Shoppers plan to make 62 percent of their holiday purchases online, motivated by factors like safety concerns and convenience, according to Bankrate’s sister site CreditCards.com. Retailers commonly offer free standard shipping, or else consumers often choose to avoid shipping costs by shopping online and picking up orders in the store or at curbside.

Other reasons people may prefer to shop online include a wider selection of products and the opportunity to score better deals.

Facebook, Twitter and Instagram are sure to influence holiday buying behavior, especially in groups like millennials and Generation Z, who commonly report social media impacts their purchase decisions.

Holiday spending budgeting tips

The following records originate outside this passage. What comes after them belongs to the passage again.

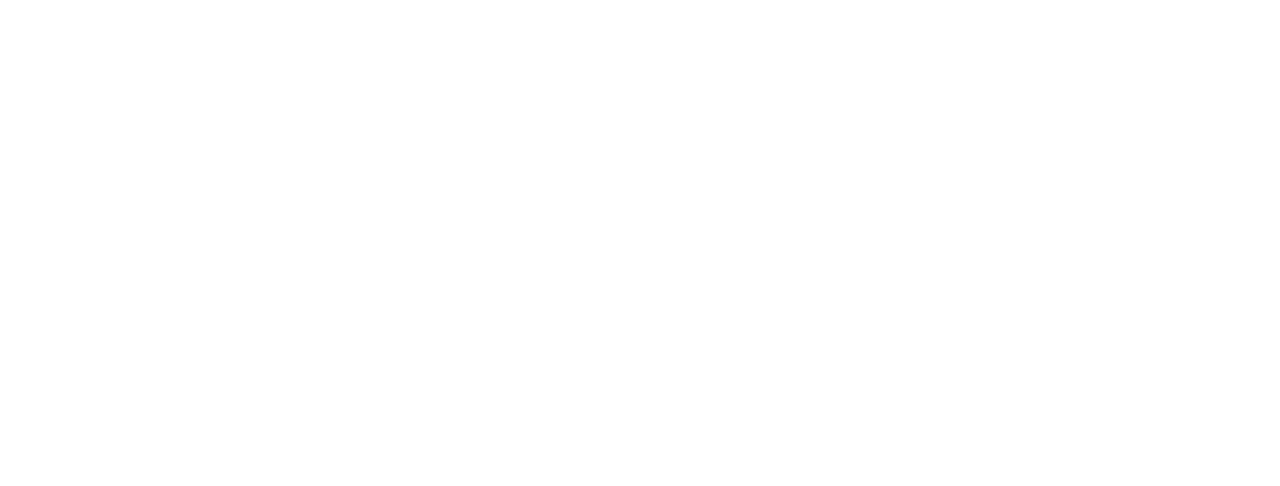
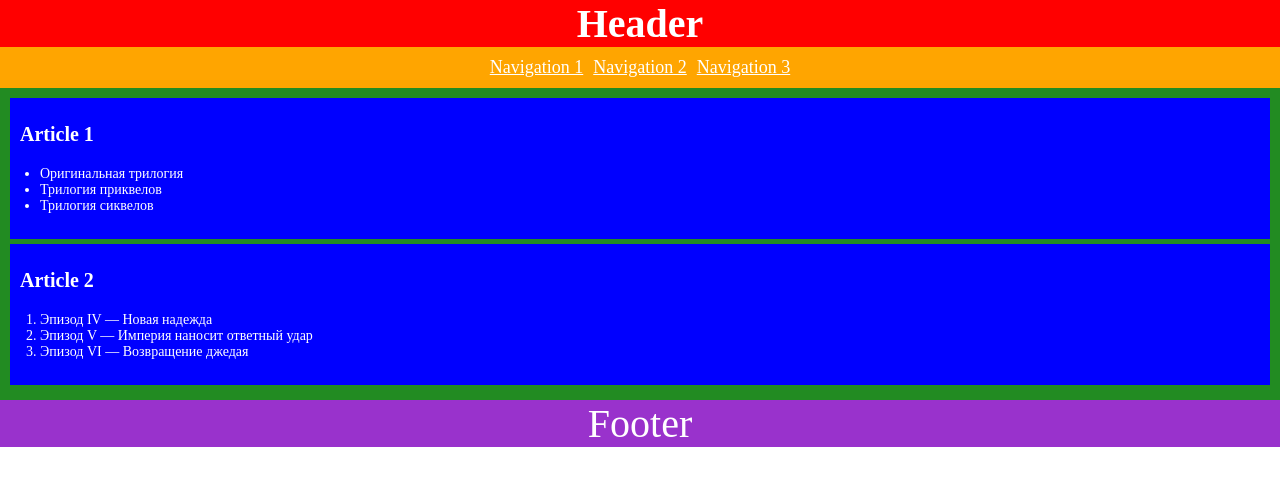
Before and after one commit to js-tasks-ru/htmlcss-20230124_lexawin, a website: page 02-dz0/01-semantic-mockup/solution.html in a window 1280 px wide. Drawn offline with Linux system fonts and the light colour scheme.

Commit message:
add solution for 2-module 1-task

```diff
--- a/02-dz0/01-semantic-mockup/solution.html
+++ b/02-dz0/01-semantic-mockup/solution.html
@@ -1,4 +1,44 @@
 <!DOCTYPE html>
 <html lang="ru">
-    <!-- Ваше решение -->
+  <head>
+    <meta charset="utf-8" />
+    <title>Семантическая разметка страницы</title>
+    <link rel="stylesheet" href="style.css" />
+  </head>
+  <body>
+    <header>
+      <h1>Header</h1>
+      <nav>
+        <ul>
+          <li><a href="#">Navigation 1</a></li>
+          <li><a href="#">Navigation 2</a></li>
+          <li><a href="#">Navigation 3</a></li>
+        </ul>
+      </nav>
+    </header>
+
+    <main>
+      <article>
+        <h2>Article 1</h2>
+        <ul>
+          <li>Оригинальная трилогия</li>
+          <li>Трилогия приквелов</li>
+          <li>Трилогия сиквелов</li>
+        </ul>
+      </article>
+
+      <article>
+        <h2>Article 2</h2>
+        <ol>
+          <li>Эпизод IV — Новая надежда</li>
+          <li>Эпизод V — Империя наносит ответный удар</li>
+          <li>Эпизод VI — Возвращение джедая</li>
+        </ol>
+      </article>
+    </main>
+
+    <footer>
+      <p>Footer</p>
+    </footer>
+  </body>
 </html>
--- /dev/null
+++ b/02-dz0/01-semantic-mockup/style.css
@@ -0,0 +1,67 @@
+* {
+  margin: 0;
+  padding: 0;
+}
+
+body {
+  color: #ffffff;
+}
+
+h1 {
+  font-size: 40px;
+  text-align: center;
+
+  background-color: #ff0000;
+}
+
+header ul {
+  display: flex;
+  justify-content: center;
+  gap: 10px;
+  padding: 10px 0;
+
+  font-size: 18px;
+
+  background-color: #ffa500;
+
+  list-style-type: none;
+}
+
+header a:link {
+  color: #ffffff;
+}
+
+main {
+  padding: 10px;
+
+  background-color: #228b22;
+}
+
+article {
+  margin-bottom: 5px;
+  padding: 25px 10px;
+
+  font-size: 14px;
+
+  background-color: #0000ff;
+}
+
+article h2 {
+  margin-bottom: 20px;
+
+  font-size: 20px;
+}
+
+article ul,
+article ol {
+  padding-left: 20px;
+}
+
+footer {
+  background-color: #9932cc;
+}
+
+footer p {
+  font-size: 40px;
+  text-align: center;
+}
```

Getting the most out of your holiday spending budget requires some creativity, planning and research. Shopping as early as possible can help mitigate shipping delays and increase the chances items will be in stock. Here are some additional shopping tips that may save you some time and money this holiday season:

  • Make a list and check it twice. Gather the names of everyone you plan to buy gifts for, along with ideas of one or more gifts they would like.
  • Create a holiday spending budget. Using a spreadsheet or a simple piece of paper, determine how much money you have to spend and allocate a dollar amount for each gift recipient, along with categories like decorations, greeting cards and food.
  • Give handmade gifts, when appropriate. If you’re a scrapbooker, photographer or baker, put those skills to work by gifting items like photo albums or homemade sweet treats. (You can hardly go wrong with giving food items as gifts, as long as you’re mindful of any food allergies the receiver may have.)
  • Go with a Secret Santa or grab bag gift exchange. These ideas are a good option for large families or anyone for whom holiday spending can get out of hand. Each person draws a name in advance and buys a gift for that person only. Decide upon a spending habit with which everyone is comfortable.
  • Start planning for next year. Start setting aside money now in a high-yield savings account or a dedicated Christmas Club account for next year’s holiday expenses. Getting a head start will reduce stress next year and help avoid credit card debt. Also, keep track of gift ideas when they come to you throughout the year, to eliminate last-minute angst about what to get someone.
Written by
Karen Bennett
Consumer banking reporter
Karen Bennett is a consumer banking reporter at Bankrate. She uses her finance writing background to help readers learn more about savings and checking accounts, CDs, and other financial matters.
Edited by
Wealth editor